In the entries below, spot each line with the word "versions" and copy it.

::: Records shown

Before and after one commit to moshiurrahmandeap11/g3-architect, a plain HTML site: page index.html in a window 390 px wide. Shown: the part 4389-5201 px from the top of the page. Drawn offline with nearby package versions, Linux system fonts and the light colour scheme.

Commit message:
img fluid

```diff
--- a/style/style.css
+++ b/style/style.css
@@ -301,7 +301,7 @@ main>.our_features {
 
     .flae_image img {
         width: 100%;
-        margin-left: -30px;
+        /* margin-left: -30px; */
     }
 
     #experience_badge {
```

::::::
::: Records shown

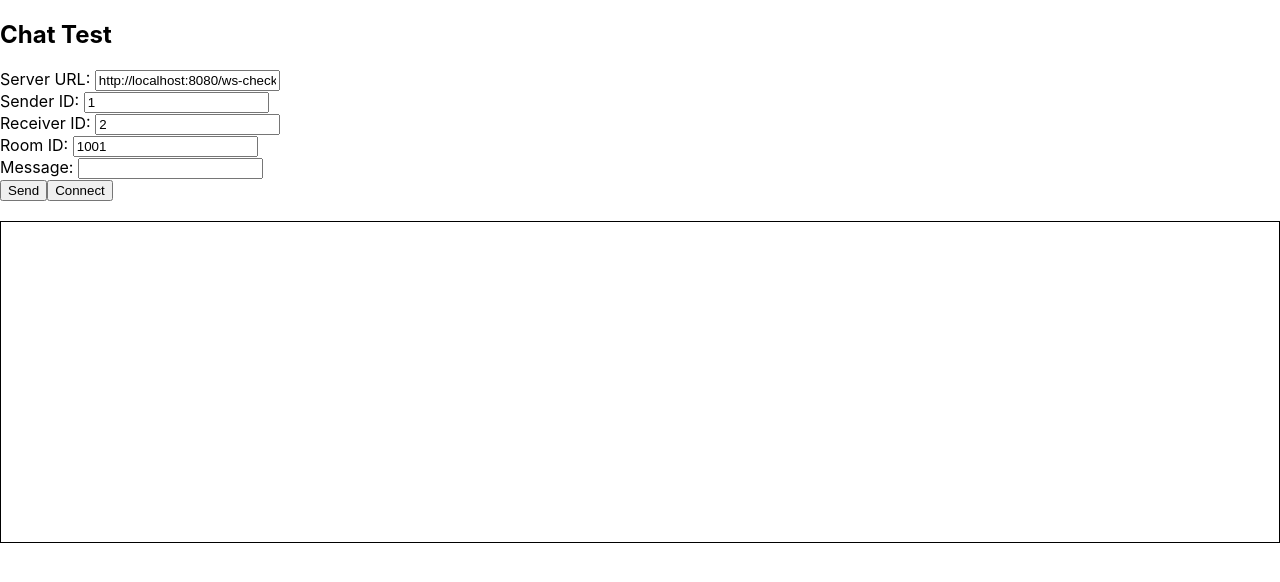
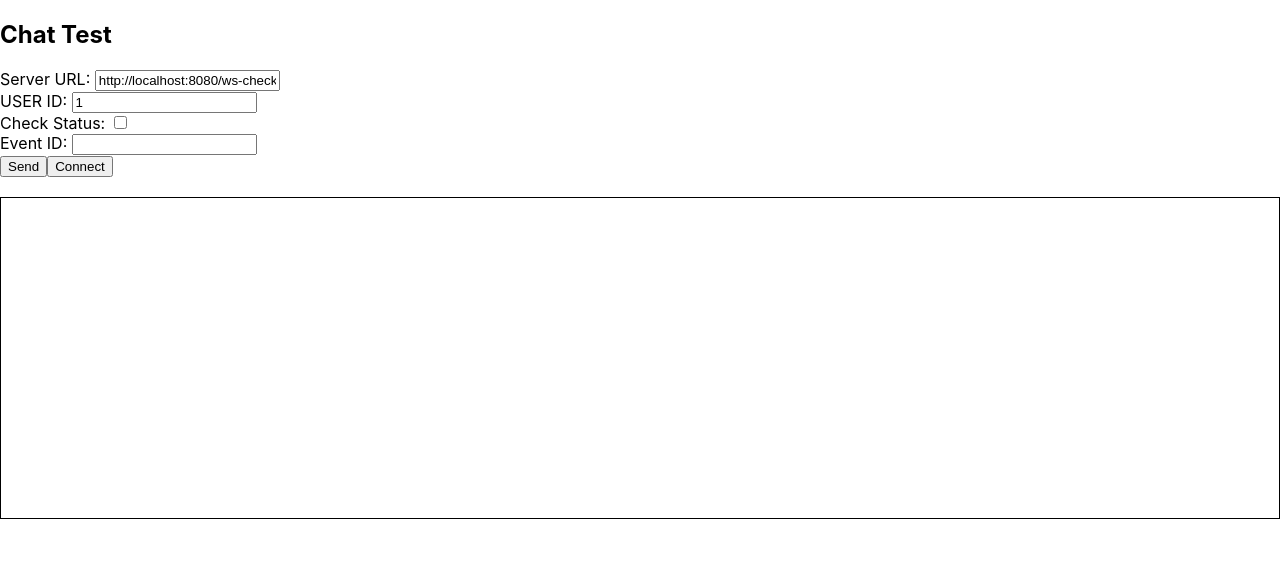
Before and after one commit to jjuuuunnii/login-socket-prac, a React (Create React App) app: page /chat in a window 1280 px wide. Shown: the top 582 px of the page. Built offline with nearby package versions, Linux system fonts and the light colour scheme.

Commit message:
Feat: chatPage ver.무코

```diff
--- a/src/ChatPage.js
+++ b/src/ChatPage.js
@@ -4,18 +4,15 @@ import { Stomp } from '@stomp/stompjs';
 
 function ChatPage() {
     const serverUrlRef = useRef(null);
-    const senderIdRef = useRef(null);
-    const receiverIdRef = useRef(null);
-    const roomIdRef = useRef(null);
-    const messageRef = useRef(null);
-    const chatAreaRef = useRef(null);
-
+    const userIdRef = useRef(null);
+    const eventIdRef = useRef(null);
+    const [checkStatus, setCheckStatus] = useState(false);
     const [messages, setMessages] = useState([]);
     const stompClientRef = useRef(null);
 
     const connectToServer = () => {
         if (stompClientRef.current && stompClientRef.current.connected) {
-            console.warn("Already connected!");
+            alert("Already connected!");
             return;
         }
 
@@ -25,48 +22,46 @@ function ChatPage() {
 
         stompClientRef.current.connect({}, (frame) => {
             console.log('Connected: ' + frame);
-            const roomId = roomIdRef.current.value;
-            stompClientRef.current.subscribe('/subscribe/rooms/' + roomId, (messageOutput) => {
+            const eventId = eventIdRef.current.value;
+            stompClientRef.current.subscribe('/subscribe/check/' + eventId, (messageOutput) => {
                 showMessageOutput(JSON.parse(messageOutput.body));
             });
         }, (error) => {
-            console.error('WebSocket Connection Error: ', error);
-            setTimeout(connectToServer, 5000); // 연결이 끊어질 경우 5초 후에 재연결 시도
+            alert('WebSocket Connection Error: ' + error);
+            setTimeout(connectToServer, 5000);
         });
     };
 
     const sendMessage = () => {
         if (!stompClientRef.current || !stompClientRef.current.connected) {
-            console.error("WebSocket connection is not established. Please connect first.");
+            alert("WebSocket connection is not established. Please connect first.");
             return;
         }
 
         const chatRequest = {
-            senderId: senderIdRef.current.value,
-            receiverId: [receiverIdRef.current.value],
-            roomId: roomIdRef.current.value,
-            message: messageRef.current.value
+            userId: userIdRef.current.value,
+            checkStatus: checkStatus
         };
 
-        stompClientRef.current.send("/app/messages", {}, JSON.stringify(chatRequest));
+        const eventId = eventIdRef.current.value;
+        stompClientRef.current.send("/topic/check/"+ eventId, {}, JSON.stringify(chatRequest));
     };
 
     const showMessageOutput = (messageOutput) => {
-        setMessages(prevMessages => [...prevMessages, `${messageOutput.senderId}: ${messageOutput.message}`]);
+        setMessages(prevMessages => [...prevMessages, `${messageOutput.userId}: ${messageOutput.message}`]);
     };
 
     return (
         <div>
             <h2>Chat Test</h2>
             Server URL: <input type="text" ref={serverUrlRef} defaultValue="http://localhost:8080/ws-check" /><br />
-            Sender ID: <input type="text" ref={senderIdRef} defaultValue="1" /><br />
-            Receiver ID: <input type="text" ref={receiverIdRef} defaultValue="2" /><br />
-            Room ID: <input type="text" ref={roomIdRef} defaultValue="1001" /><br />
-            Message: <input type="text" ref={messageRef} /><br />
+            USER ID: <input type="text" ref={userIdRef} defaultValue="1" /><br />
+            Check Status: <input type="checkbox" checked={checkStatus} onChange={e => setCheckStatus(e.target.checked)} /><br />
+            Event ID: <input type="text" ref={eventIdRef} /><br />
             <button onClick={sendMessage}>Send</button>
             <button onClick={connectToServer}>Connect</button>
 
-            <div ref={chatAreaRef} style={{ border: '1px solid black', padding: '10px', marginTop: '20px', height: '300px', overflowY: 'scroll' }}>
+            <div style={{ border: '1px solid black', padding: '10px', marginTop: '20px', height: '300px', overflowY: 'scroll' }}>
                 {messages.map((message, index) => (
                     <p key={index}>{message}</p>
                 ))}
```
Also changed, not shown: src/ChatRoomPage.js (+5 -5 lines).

::::::
::: Records shown

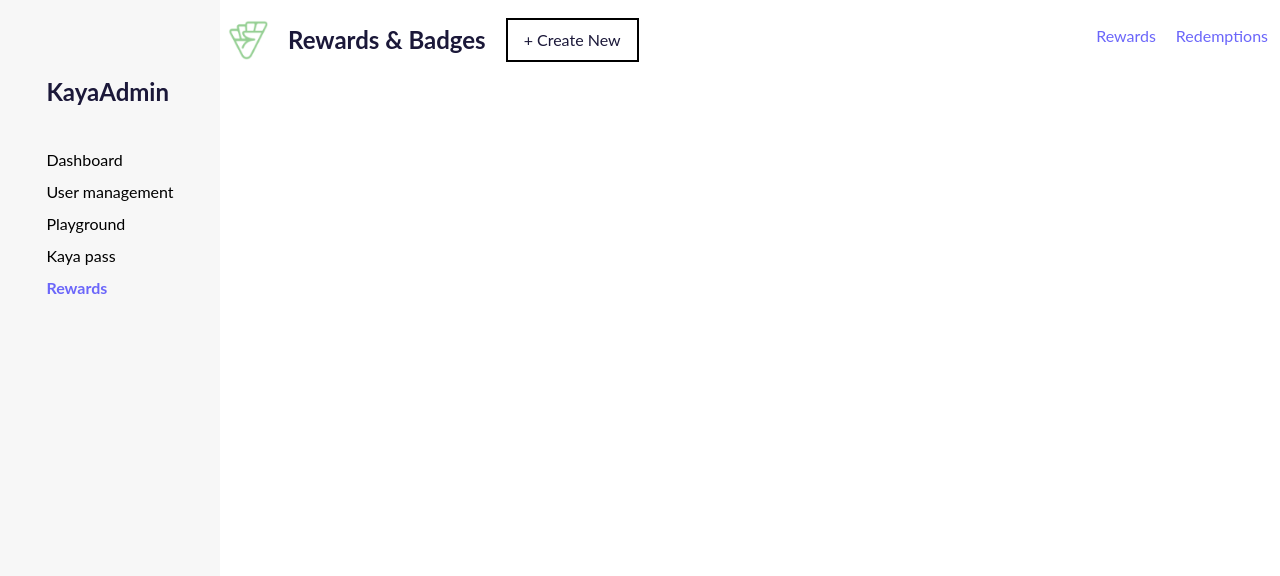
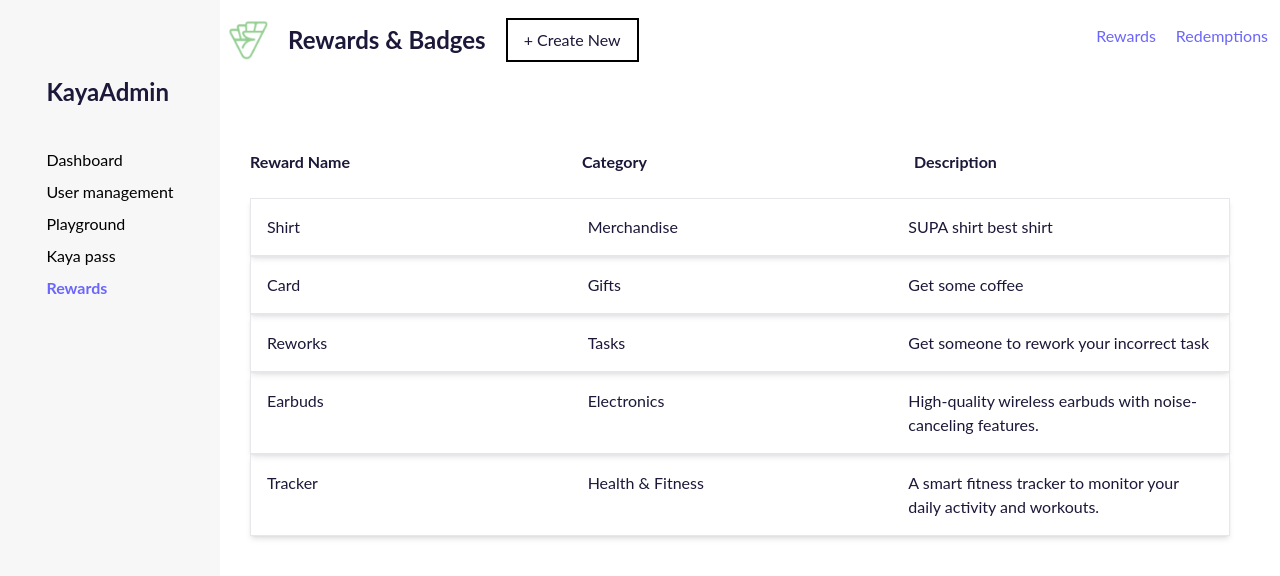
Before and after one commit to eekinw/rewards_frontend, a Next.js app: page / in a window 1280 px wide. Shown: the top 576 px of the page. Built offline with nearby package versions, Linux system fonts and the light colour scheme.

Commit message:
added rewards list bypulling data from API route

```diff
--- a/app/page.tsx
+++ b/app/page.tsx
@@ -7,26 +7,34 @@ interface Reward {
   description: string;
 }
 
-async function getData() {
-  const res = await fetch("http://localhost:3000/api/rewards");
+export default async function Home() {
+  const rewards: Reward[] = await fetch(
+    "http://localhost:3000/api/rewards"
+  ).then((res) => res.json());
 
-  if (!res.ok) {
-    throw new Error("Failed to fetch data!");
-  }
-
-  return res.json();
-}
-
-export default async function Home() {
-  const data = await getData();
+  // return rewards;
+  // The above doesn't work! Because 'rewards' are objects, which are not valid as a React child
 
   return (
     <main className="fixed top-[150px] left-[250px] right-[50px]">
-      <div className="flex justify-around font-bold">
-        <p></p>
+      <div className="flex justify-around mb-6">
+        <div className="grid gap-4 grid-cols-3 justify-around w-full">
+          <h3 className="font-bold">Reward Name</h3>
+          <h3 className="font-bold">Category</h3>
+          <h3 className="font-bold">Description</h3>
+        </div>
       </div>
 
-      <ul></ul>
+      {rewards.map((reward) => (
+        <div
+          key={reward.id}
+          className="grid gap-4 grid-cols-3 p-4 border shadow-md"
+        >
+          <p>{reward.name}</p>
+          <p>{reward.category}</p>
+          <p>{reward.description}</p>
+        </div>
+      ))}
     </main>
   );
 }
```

::::::

- [Output of the exercise]
Before and after one commit to moshiurrahmandeap11/g3-architect, a plain HTML site: page index.html in a window 390 px wide. Shown: the part 4389-5201 px from the top of the page. Drawn offline with nearby package versions, Linux system fonts and the light colour scheme.
Before and after one commit to jjuuuunnii/login-socket-prac, a React (Create React App) app: page /chat in a window 1280 px wide. Shown: the top 582 px of the page. Built offline with nearby package versions, Linux system fonts and the light colour scheme.
Before and after one commit to eekinw/rewards_frontend, a Next.js app: page / in a window 1280 px wide. Shown: the top 576 px of the page. Built offline with nearby package versions, Linux system fonts and the light colour scheme.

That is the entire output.